==== EXERCISE DATA ====
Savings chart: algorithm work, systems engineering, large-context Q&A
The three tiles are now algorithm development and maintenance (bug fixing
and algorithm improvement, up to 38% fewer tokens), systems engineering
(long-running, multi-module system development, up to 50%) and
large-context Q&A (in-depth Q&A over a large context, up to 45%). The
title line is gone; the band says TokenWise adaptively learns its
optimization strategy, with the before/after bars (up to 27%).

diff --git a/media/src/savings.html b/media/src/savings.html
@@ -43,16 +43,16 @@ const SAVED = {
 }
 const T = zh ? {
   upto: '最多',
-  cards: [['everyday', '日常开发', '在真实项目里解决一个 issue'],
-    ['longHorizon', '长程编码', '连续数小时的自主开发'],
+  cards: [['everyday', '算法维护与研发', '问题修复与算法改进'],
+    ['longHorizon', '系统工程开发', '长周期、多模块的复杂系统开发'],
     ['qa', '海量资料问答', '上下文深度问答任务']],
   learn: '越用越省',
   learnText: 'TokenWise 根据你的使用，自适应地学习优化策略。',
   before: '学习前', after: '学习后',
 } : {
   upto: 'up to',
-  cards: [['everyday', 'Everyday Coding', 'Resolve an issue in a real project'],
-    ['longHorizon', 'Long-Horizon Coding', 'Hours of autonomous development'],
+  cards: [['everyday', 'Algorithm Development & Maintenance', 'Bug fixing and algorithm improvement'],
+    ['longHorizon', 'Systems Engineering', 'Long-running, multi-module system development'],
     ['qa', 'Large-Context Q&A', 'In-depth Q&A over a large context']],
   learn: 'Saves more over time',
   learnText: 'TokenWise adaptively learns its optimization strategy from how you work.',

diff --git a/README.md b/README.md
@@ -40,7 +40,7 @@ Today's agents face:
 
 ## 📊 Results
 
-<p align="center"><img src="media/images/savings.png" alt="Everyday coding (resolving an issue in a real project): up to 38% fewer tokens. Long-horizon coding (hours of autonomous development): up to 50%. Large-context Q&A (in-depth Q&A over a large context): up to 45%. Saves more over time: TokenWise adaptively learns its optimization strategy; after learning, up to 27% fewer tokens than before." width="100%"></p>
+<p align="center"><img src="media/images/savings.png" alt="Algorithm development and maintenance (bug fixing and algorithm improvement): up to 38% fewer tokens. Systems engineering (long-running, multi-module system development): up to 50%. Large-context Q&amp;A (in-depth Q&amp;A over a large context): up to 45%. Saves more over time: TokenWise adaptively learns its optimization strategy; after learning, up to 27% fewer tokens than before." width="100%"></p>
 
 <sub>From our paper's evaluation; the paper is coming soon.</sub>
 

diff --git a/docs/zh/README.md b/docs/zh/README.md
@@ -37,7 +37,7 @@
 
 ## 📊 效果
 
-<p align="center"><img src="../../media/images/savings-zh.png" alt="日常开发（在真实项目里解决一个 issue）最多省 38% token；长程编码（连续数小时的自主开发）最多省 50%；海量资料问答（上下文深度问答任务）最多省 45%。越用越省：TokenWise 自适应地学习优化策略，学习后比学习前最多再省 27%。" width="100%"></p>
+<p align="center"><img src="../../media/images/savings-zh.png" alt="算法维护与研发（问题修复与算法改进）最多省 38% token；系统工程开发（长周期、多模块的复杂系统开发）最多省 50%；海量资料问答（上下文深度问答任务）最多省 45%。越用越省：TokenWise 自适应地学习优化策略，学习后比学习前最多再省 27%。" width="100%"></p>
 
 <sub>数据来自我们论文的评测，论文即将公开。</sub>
====
### [PROMPT]
Output each line of the data exactly as it stands above.

### [OUTPUT FOR THIS EXERCISE]
Savings chart: algorithm work, systems engineering, large-context Q&A
The three tiles are now algorithm development and maintenance (bug fixing
and algorithm improvement, up to 38% fewer tokens), systems engineering
(long-running, multi-module system development, up to 50%) and
large-context Q&A (in-depth Q&A over a large context, up to 45%). The
title line is gone; the band says TokenWise adaptively learns its
optimization strategy, with the before/after bars (up to 27%).

diff --git a/media/src/savings.html b/media/src/savings.html
@@ -43,16 +43,16 @@ const SAVED = {
 }
 const T = zh ? {
   upto: '最多',
-  cards: [['everyday', '日常开发', '在真实项目里解决一个 issue'],
-    ['longHorizon', '长程编码', '连续数小时的自主开发'],
+  cards: [['everyday', '算法维护与研发', '问题修复与算法改进'],
+    ['longHorizon', '系统工程开发', '长周期、多模块的复杂系统开发'],
     ['qa', '海量资料问答', '上下文深度问答任务']],
   learn: '越用越省',
   learnText: 'TokenWise 根据你的使用，自适应地学习优化策略。',
   before: '学习前', after: '学习后',
 } : {
   upto: 'up to',
-  cards: [['everyday', 'Everyday Coding', 'Resolve an issue in a real project'],
-    ['longHorizon', 'Long-Horizon Coding', 'Hours of autonomous development'],
+  cards: [['everyday', 'Algorithm Development & Maintenance', 'Bug fixing and algorithm improvement'],
+    ['longHorizon', 'Systems Engineering', 'Long-running, multi-module system development'],
     ['qa', 'Large-Context Q&A', 'In-depth Q&A over a large context']],
   learn: 'Saves more over time',
   learnText: 'TokenWise adaptively learns its optimization strategy from how you work.',

diff --git a/README.md b/README.md
@@ -40,7 +40,7 @@ Today's agents face:
 
 ## 📊 Results
 
-<p align="center"><img src="media/images/savings.png" alt="Everyday coding (resolving an issue in a real project): up to 38% fewer tokens. Long-horizon coding (hours of autonomous development): up to 50%. Large-context Q&A (in-depth Q&A over a large context): up to 45%. Saves more over time: TokenWise adaptively learns its optimization strategy; after learning, up to 27% fewer tokens than before." width="100%"></p>
+<p align="center"><img src="media/images/savings.png" alt="Algorithm development and maintenance (bug fixing and algorithm improvement): up to 38% fewer tokens. Systems engineering (long-running, multi-module system development): up to 50%. Large-context Q&amp;A (in-depth Q&amp;A over a large context): up to 45%. Saves more over time: TokenWise adaptively learns its optimization strategy; after learning, up to 27% fewer tokens than before." width="100%"></p>
 
 <sub>From our paper's evaluation; the paper is coming soon.</sub>
 

diff --git a/docs/zh/README.md b/docs/zh/README.md
@@ -37,7 +37,7 @@
 
 ## 📊 效果
 
-<p align="center"><img src="../../media/images/savings-zh.png" alt="日常开发（在真实项目里解决一个 issue）最多省 38% token；长程编码（连续数小时的自主开发）最多省 50%；海量资料问答（上下文深度问答任务）最多省 45%。越用越省：TokenWise 自适应地学习优化策略，学习后比学习前最多再省 27%。" width="100%"></p>
+<p align="center"><img src="../../media/images/savings-zh.png" alt="算法维护与研发（问题修复与算法改进）最多省 38% token；系统工程开发（长周期、多模块的复杂系统开发）最多省 50%；海量资料问答（上下文深度问答任务）最多省 45%。越用越省：TokenWise 自适应地学习优化策略，学习后比学习前最多再省 27%。" width="100%"></p>
 
 <sub>数据来自我们论文的评测，论文即将公开。</sub>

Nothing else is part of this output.